Wherever a picture sits, omit it. Output the rest of the listing exactly.

-------- Given data

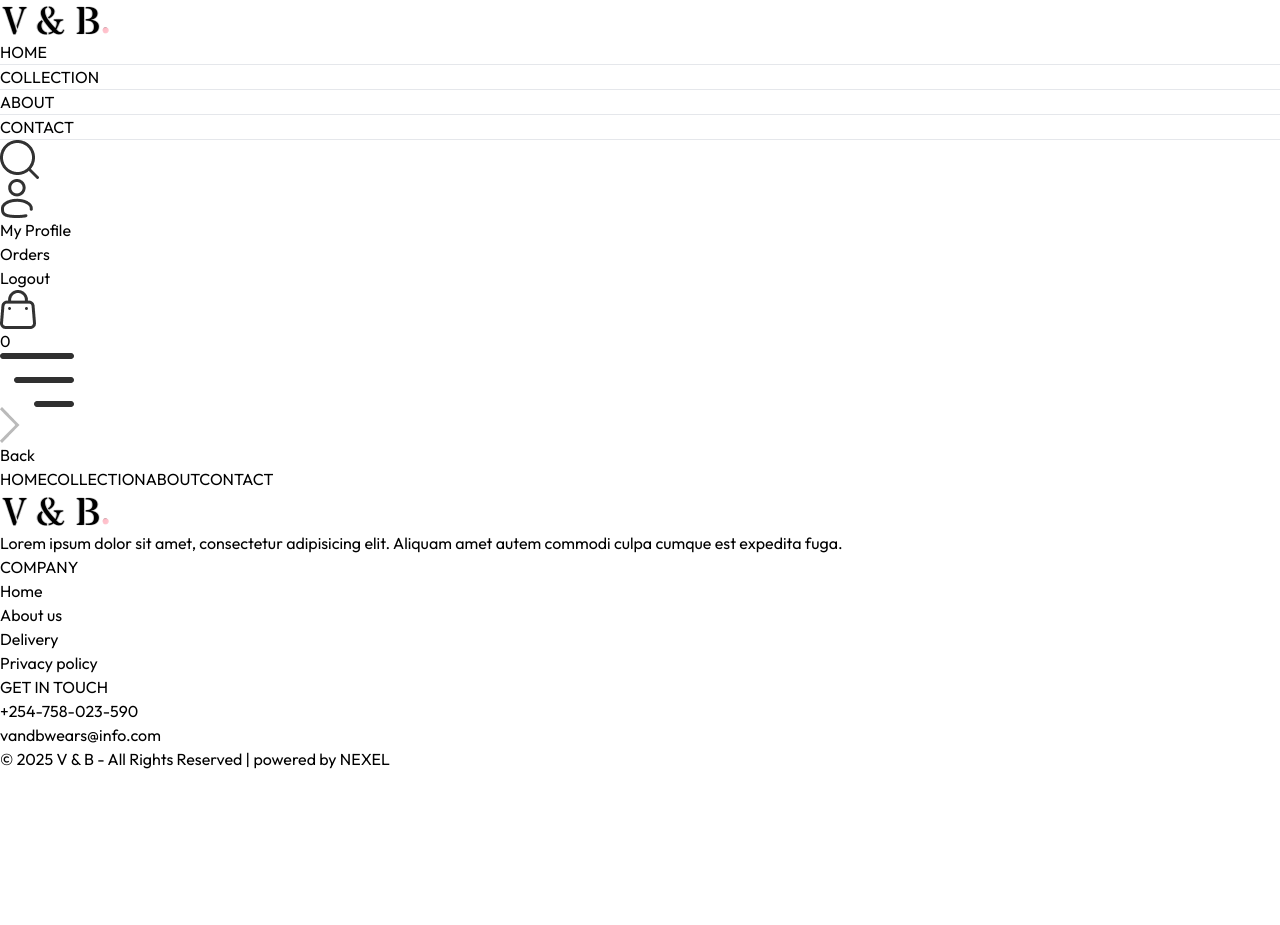
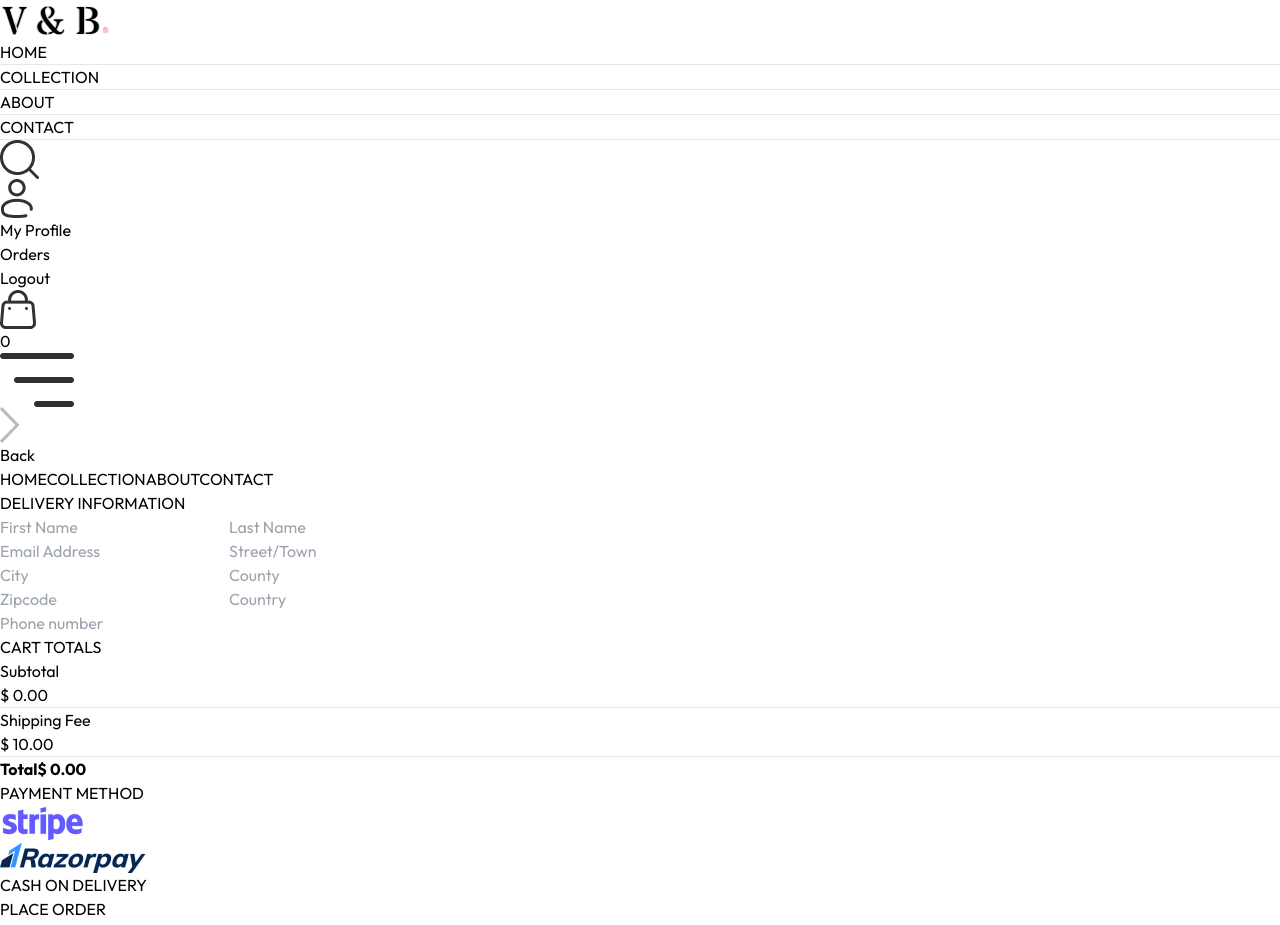
Before and after one commit to rodgerstar/V-B_Ecomerce, a React (Vite) app in the folder frontend/: page /place-order in a window 1280 px wide. Shown: the top 925 px of the page. Before the commit the page ends 800 px from the top, so only its background shows below. Built offline with nearby package versions, Linux system fonts and the light colour scheme.

Commit message:
place orders page complete

```diff
--- a/frontend/src/pages/PlaceOrder.jsx
+++ b/frontend/src/pages/PlaceOrder.jsx
@@ -1,9 +1,82 @@
-import React from "react";
+import React, {useContext, useState} from "react";
+import Title from "../components/Title.jsx";
+import CartTotal from "../components/CartTotal.jsx";
+import {assets} from "../assets/assets.js";
+import {ShopContext} from "../context/ShopContext.jsx";
 
 const PlaceOrder = () => {
+
+
+    const [method,setMethod] = useState('cod')
+
+    const {navigate} = useContext(ShopContext)
+
     return(
-        <div>
+        <div className='flex flex-col sm:flex-row justify-between gap-4 pt-5 sm:pt-14 min-h-[80vh] border-t'>
 
+            {/*left side*/}
+            <div className='flex flex-col gap-4 w-full sm:max-w-[480px]'>
+                <div className='text-xl sm:text-2xl my-3'>
+                    <Title text1={'DELIVERY'} text2={'INFORMATION'}/>
+                </div>
+                <div className='flex gap-3'>
+                    <input className='border border-gray-300 rounded py-1.5 px-3.5 w-full' type="text"
+                           placeholder='First Name'/>
+                    <input className='border border-gray-300 rounded py-1.5 px-3.5 w-full' type="text"
+                           placeholder='Last Name'/>
+                </div>
+                <input className='border border-gray-300 rounded py-1.5 px-3.5 w-full' type="email"
+                       placeholder='Email Address'/>
+                <input className='border border-gray-300 rounded py-1.5 px-3.5 w-full' type="text"
+                       placeholder='Street/Town'/>
+                <div className='flex gap-3'>
+                    <input className='border border-gray-300 rounded py-1.5 px-3.5 w-full' type="text"
+                           placeholder='City'/>
+                    <input className='border border-gray-300 rounded py-1.5 px-3.5 w-full' type="text"
+                           placeholder='County'/>
+                </div>
+                <div className='flex gap-3'>
+                    <input className='border border-gray-300 rounded py-1.5 px-3.5 w-full' type="number"
+                           placeholder='Zipcode'/>
+                    <input className='border border-gray-300 rounded py-1.5 px-3.5 w-full' type="text"
+                           placeholder='Country'/>
+                </div>
+                <input className='border border-gray-300 rounded py-1.5 px-3.5 w-full' type="number"
+                       placeholder='Phone number'/>
+            </div>
+
+            {/*right side*/}
+            <div className='mt-8'>
+                <div className='mt-8 min-w-80'>
+                    <CartTotal/>
+                </div>
+                <div className='mt-12'>
+                    <Title text1={'PAYMENT'} text2={'METHOD'} />
+
+                    {/*text payment selection*/}
+                    <div className='flex gap-3 flex-col lg:flex-row'>
+                        <div onClick={() => setMethod('stripe')}
+                             className='flex items-center gap-3 border p-2 px-3 cursor-pointer'>
+                            <p className={`min-w-3 h-3 border rounded-full ${method === 'stripe' ? 'bg-green-400' : ''}`}></p>
+                            <img className='h-5 mx-4' src={assets.stripe_logo} alt=""/>
+                        </div>
+                        <div onClick={() => setMethod('razorpay')}
+                             className='flex items-center gap-3 border p-2 px-3 cursor-pointer'>
+                            <p className={`min-w-3 h-3 border rounded-full ${method === 'razorpay' ? 'bg-green-400' : ''}`}></p>
+                            <img className='h-5 mx-4' src={assets.razorpay_logo} alt=""/>
+                        </div>
+                        <div onClick={() => setMethod('cod')}
+                             className='flex items-center gap-3 border p-2 px-3 cursor-pointer'>
+                            <p className={`min-w-3 h-3 border rounded-full ${method === 'cod' ? 'bg-green-400' : ''}`}></p>
+                            <p className='text-gray-500 text-sm font-medium mx-4'>CASH ON DELIVERY</p>
+                        </div>
+                    </div>
+                    <div className='w-full text-end mt-8'>
+                        <button onClick={()=>navigate('/orders')} className='bg-black text-white px-16 py-3 text-sm'>PLACE ORDER</button>
+                    </div>
+
+                </div>
+            </div>
         </div>
     )
 }
```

----------------

• [Result of the task]:
Before and after one commit to rodgerstar/V-B_Ecomerce, a React (Vite) app in the folder frontend/: page /place-order in a window 1280 px wide. Shown: the top 925 px of the page. Before the commit the page ends 800 px from the top, so only its background shows below. Built offline with nearby package versions, Linux system fonts and the light colour scheme.

Commit message:
place orders page complete

```diff
--- a/frontend/src/pages/PlaceOrder.jsx
+++ b/frontend/src/pages/PlaceOrder.jsx
@@ -1,9 +1,82 @@
-import React from "react";
+import React, {useContext, useState} from "react";
+import Title from "../components/Title.jsx";
+import CartTotal from "../components/CartTotal.jsx";
+import {assets} from "../assets/assets.js";
+import {ShopContext} from "../context/ShopContext.jsx";
 
 const PlaceOrder = () => {
+
+
+    const [method,setMethod] = useState('cod')
+
+    const {navigate} = useContext(ShopContext)
+
     return(
-        <div>
+        <div className='flex flex-col sm:flex-row justify-between gap-4 pt-5 sm:pt-14 min-h-[80vh] border-t'>
 
+            {/*left side*/}
+            <div className='flex flex-col gap-4 w-full sm:max-w-[480px]'>
+                <div className='text-xl sm:text-2xl my-3'>
+                    <Title text1={'DELIVERY'} text2={'INFORMATION'}/>
+                </div>
+                <div className='flex gap-3'>
+                    <input className='border border-gray-300 rounded py-1.5 px-3.5 w-full' type="text"
+                           placeholder='First Name'/>
+                    <input className='border border-gray-300 rounded py-1.5 px-3.5 w-full' type="text"
+                           placeholder='Last Name'/>
+                </div>
+                <input className='border border-gray-300 rounded py-1.5 px-3.5 w-full' type="email"
+                       placeholder='Email Address'/>
+                <input className='border border-gray-300 rounded py-1.5 px-3.5 w-full' type="text"
+                       placeholder='Street/Town'/>
+                <div className='flex gap-3'>
+                    <input className='border border-gray-300 rounded py-1.5 px-3.5 w-full' type="text"
+                           placeholder='City'/>
+                    <input className='border border-gray-300 rounded py-1.5 px-3.5 w-full' type="text"
+                           placeholder='County'/>
+                </div>
+                <div className='flex gap-3'>
+                    <input className='border border-gray-300 rounded py-1.5 px-3.5 w-full' type="number"
+                           placeholder='Zipcode'/>
+                    <input className='border border-gray-300 rounded py-1.5 px-3.5 w-full' type="text"
+                           placeholder='Country'/>
+                </div>
+                <input className='border border-gray-300 rounded py-1.5 px-3.5 w-full' type="number"
+                       placeholder='Phone number'/>
+            </div>
+
+            {/*right side*/}
+            <div className='mt-8'>
+                <div className='mt-8 min-w-80'>
+                    <CartTotal/>
+                </div>
+                <div className='mt-12'>
+                    <Title text1={'PAYMENT'} text2={'METHOD'} />
+
+                    {/*text payment selection*/}
+                    <div className='flex gap-3 flex-col lg:flex-row'>
+                        <div onClick={() => setMethod('stripe')}
+                             className='flex items-center gap-3 border p-2 px-3 cursor-pointer'>
+                            <p className={`min-w-3 h-3 border rounded-full ${method === 'stripe' ? 'bg-green-400' : ''}`}></p>
+                            <img className='h-5 mx-4' src={assets.stripe_logo} alt=""/>
+                        </div>
+                        <div onClick={() => setMethod('razorpay')}
+                             className='flex items-center gap-3 border p-2 px-3 cursor-pointer'>
+                            <p className={`min-w-3 h-3 border rounded-full ${method === 'razorpay' ? 'bg-green-400' : ''}`}></p>
+                            <img className='h-5 mx-4' src={assets.razorpay_logo} alt=""/>
+                        </div>
+                        <div onClick={() => setMethod('cod')}
+                             className='flex items-center gap-3 border p-2 px-3 cursor-pointer'>
+                            <p className={`min-w-3 h-3 border rounded-full ${method === 'cod' ? 'bg-green-400' : ''}`}></p>
+                            <p className='text-gray-500 text-sm font-medium mx-4'>CASH ON DELIVERY</p>
+                        </div>
+                    </div>
+                    <div className='w-full text-end mt-8'>
+                        <button onClick={()=>navigate('/orders')} className='bg-black text-white px-16 py-3 text-sm'>PLACE ORDER</button>
+                    </div>
+
+                </div>
+            </div>
         </div>
     )
 }
```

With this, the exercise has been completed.